What makes “11/4/08” so unique and intriguing is that Deutchman doesn’t only want to include the experiences of the filmmakers collected in the film. While the movie screened all around the country on October 20th and will be released on Video on Demand on October 22nd, it’s not a finished project. The film’s official website invites further contributions to the collection of footage, to continue to build what it bills as a “participatory documentary.” It’s unclear what the finished version of the film will look like, or if such an expectation is even reasonable regarding the film ever being finished. In the same way that Obama’s election signaled a major change, perhaps the way this film was and still is being made indicates an equally monumental revolution in the way films can be created.


Wednesday, October 20, 2010

Wednesday Oscar Watch

Welcome to a newly-restarted feature here at Movies with Abe, Wednesday Oscar Watch with Abe. It’s a bit early to be able to accurately predict the eventual Oscar nominees, but around this time, plenty of likely contenders are being released. I’ll be looking every Wednesday at the awards chances for all of the films released the previous week. Additionally, to make up for lost time, I’ll also be taking a look at the films released earlier in the year, two months at a time. Chime in with your thoughts on the Oscar chances for these films in the comments section. Also, if I’ve missed any films from the previous months, please say so!

Films released October 15, 2010

Clint Eastwood is a force to be reckoned film – and some reports state that his newest film is one of his best. Of his last seven films, only “Gran Torino” got shut out of the Oscar race, and star Matt Damon was an Eastwood Oscar nominee last year for “Invictus.” This probably isn’t a film that will earn acting nominations, and therefore it has a chance as a Best Picture/Best Director nominee if it fares well and attracts fans.

This family/legal drama stars Hilary Swank, who, like Sally Field, has only ever been nominated for an Oscar twice and won both times. Her effort last year, “Amelia,” flopped, but it’s likely that this one will fare better. Swank may factor into the race, though hers is a competitive category.
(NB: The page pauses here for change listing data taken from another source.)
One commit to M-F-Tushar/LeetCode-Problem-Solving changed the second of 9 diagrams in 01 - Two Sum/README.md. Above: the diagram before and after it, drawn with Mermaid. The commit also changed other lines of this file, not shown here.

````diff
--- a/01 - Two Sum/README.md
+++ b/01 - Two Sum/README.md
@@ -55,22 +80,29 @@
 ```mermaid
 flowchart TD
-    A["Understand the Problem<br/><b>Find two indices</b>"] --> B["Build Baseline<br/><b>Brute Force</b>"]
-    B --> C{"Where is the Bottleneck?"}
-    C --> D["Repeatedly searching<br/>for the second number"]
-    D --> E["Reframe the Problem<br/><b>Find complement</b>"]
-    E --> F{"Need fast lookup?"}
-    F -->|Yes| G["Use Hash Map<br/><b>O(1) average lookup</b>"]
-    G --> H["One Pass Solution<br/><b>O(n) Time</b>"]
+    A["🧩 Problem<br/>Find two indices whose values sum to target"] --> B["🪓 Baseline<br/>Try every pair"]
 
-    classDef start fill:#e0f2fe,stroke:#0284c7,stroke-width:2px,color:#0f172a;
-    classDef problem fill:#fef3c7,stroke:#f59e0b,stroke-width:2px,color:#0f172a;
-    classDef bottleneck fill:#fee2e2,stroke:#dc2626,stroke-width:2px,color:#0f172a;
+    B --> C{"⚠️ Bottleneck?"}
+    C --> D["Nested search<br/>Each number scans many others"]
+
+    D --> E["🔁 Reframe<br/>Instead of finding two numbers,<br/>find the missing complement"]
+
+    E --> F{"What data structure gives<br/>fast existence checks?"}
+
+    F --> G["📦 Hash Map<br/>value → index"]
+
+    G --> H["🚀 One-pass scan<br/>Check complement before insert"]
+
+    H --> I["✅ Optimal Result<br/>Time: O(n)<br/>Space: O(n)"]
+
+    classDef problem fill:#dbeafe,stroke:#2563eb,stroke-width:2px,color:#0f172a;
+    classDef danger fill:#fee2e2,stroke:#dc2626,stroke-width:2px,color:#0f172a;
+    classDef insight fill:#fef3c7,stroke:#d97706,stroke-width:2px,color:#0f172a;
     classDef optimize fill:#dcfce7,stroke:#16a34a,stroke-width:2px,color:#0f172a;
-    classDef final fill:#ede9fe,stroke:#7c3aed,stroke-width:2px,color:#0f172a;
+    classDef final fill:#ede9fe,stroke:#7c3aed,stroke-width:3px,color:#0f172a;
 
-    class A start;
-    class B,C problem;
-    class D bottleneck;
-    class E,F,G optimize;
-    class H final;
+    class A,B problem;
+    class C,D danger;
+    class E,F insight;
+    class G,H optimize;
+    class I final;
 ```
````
One actor who may have a better shot is not an Oscar nominee already – unlike Swank, Minnie Driver, Melissa Leo, and Juliette Lewis – but Sam Rockwell, whose performance as a wrongly imprisoned miscreant who spends more than a decade in jail may earn him his first nomination. I think it’s acting only for this film, and Rockwell is a frontrunner in his category at this point.

Films released March & April 2010

Alice in Wonderland (March 5)
This movie should have been a strong contender, but it faltered upon release, receiving generally negative reviews. I think it will probably be shut out, but it could garner technical nominations, for Art Direction and Costume Design.

Mother (March 12)
This Korean film doesn’t actually stand a chance, though Hye-ja Kim may garner some critics awards for her fierce leading performance.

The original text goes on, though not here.